Beatrice Whitaker was Meadow Brook Hall’s head maid. Matilda Wilson hired her in 1929 right before The Hall opened. During her time as head maid, she kept a record of what it was like working for the Wilson family. These are her own words:
I found Mrs. Wilson to be thoughtful, considerate and kind.
Mrs. Wilson was not afraid of work. She was capable of doing anything in the house. One time when we were without a laundress, and in fact short of help throughout the Hall, and the few of us were doing extra work, Mrs. Wilson said: “Beatrice, I am going to do some washing and will do your a.m. uniform, but you will have to iron them and do your personal laundry.”
Another time I saw her scrub the tile floor of the side entrance on her hands and knees. She would not ask the help to do chores if it was not their regular work.

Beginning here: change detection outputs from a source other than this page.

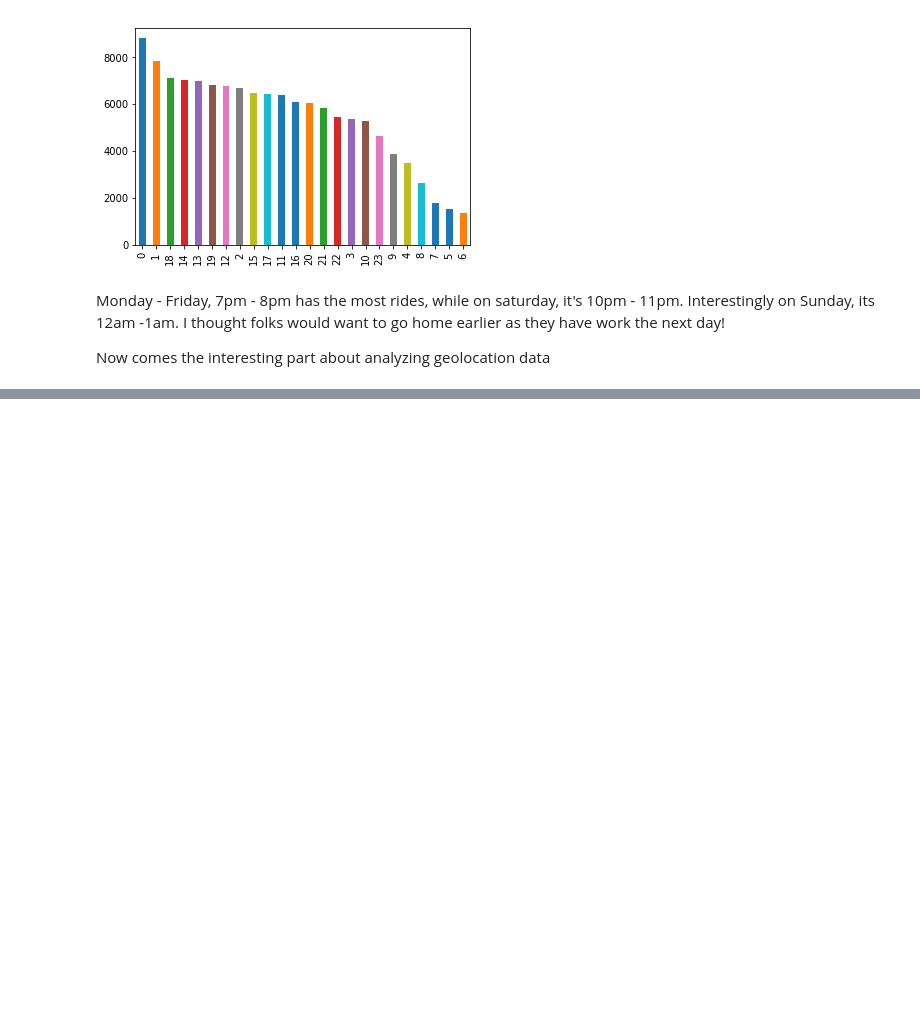
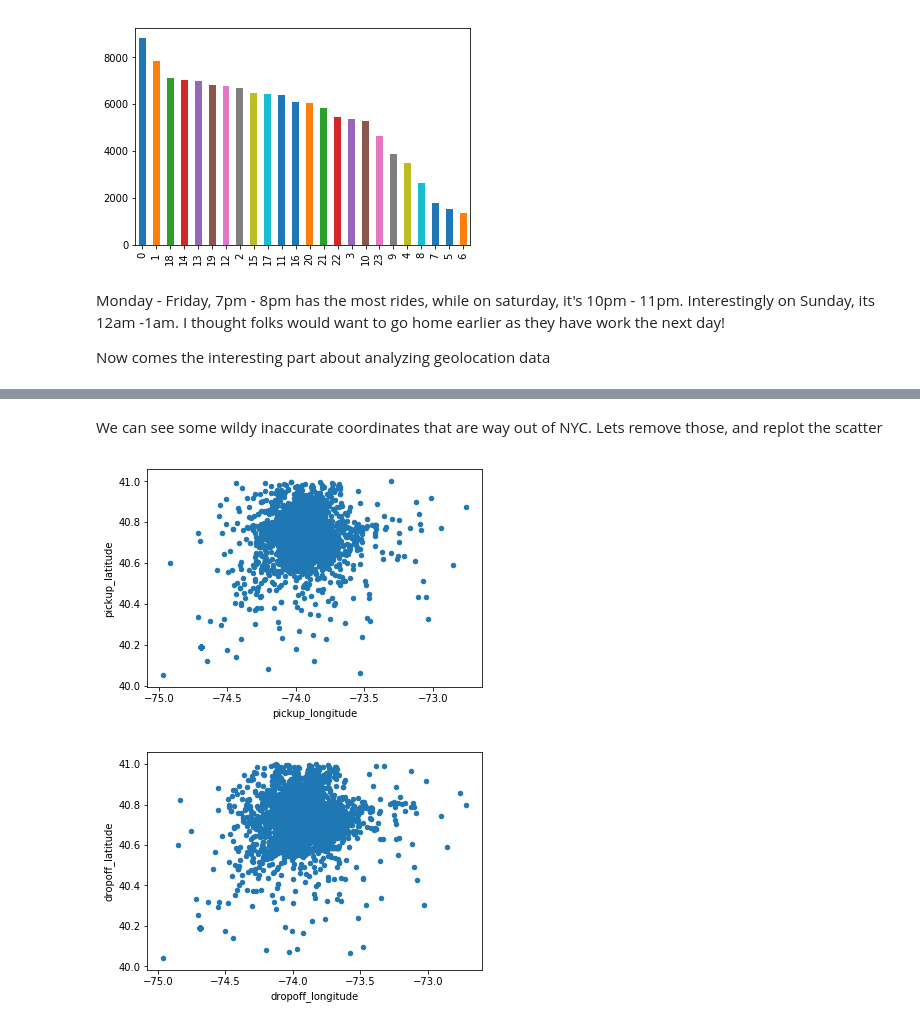
Before and after one commit to Charmanderander/TaxiFare, a Jupyter notebook: Taxi Fares.ipynb, the cells around one changed output, grey strips where cells are left out. Cells and saved outputs as stored; diff of their text form; code cells hidden in the pictures; blank space fills up the shorter version.

```diff
--- a/Taxi Fares.ipynb
+++ b/Taxi Fares.ipynb
@@ -232,0 +252,23 @@ Now comes the interesting part about analyzing geolocation data
+# %% [markdown]
+We can see some wildy inaccurate coordinates that are way out of NYC. Lets remove those, and replot the scatter
+# %%
+# These cut off values were done by trial and error, and observing the bounding box of NYC on Google Maps
+
+df_clean = df_clean[df_clean['pickup_longitude'] > -75]
+df_clean = df_clean[df_clean['pickup_longitude'] < -72]
+df_clean = df_clean[df_clean['pickup_latitude'] < 41]
+df_clean = df_clean[df_clean['pickup_latitude'] > 40]
+
+
+df_clean = df_clean[df_clean['dropoff_longitude'] > -75]
+df_clean = df_clean[df_clean['dropoff_longitude'] < -72]
+df_clean = df_clean[df_clean['dropoff_latitude'] < 41]
+df_clean = df_clean[df_clean['dropoff_latitude'] > 40]
+
+df_clean.plot.scatter(x='pickup_longitude', y='pickup_latitude')
+plt.show()
+df_clean.plot.scatter(x='dropoff_longitude', y='dropoff_latitude')
+plt.show()
+# %% [output]
+[figure, added]
+[figure, added]
```
Also changed, not shown: parts of 4 cells of this notebook.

There were dinners and Sunday night formal suppers given by Frances and her mother. Holiday dinners and of course all birthdays were observed. They were formal and lavish.
Holiday dinners for the employees were outstanding too: The table set with some of Mrs. Wilson’s special linens, dishes and of course a center piece from the greenhouse. Wish I could recall some of the brand names of the different dishes which had been loaned to our dining room for these occasions, but there were so many sets and different kinds, much more elaborate than any of us had had the opportunity to dine from I am sure.
Mary, an employee of many years (in fact for Mrs. Dodge before she became Mrs. Wilson) and Mrs. Wilson herself brought all of this service on a teacart and the family elevator from a huge vault for dishes only. They were always trailed by Ming Toy, a champion Pekingese. I believe Ming was brought over from England.
Upon each occasion something appeared that I had not seen before. There were two more very large vaults for silver service and table decorations. One was used regularly by the butler for everyday service. The second was for special occasions.
It took three men about three days or more to inventory and appraise the table settings for insurance. These men were from one of Detroit’s prominent china stores. Many of the items could not be replaced. Among the best service of the flatware was a gold dessert service of spoons and forks. These were a gift by Daniel to his mother. Another outstanding service was filigree silver dessert plates. One of the select tablecloths was valued for at least $25,000.
This article appears in the Fall 2013 issue of Meadow Brook Magazine. The magazine publishes bi-annually and Meadow Brook Members receive it as part of their membership.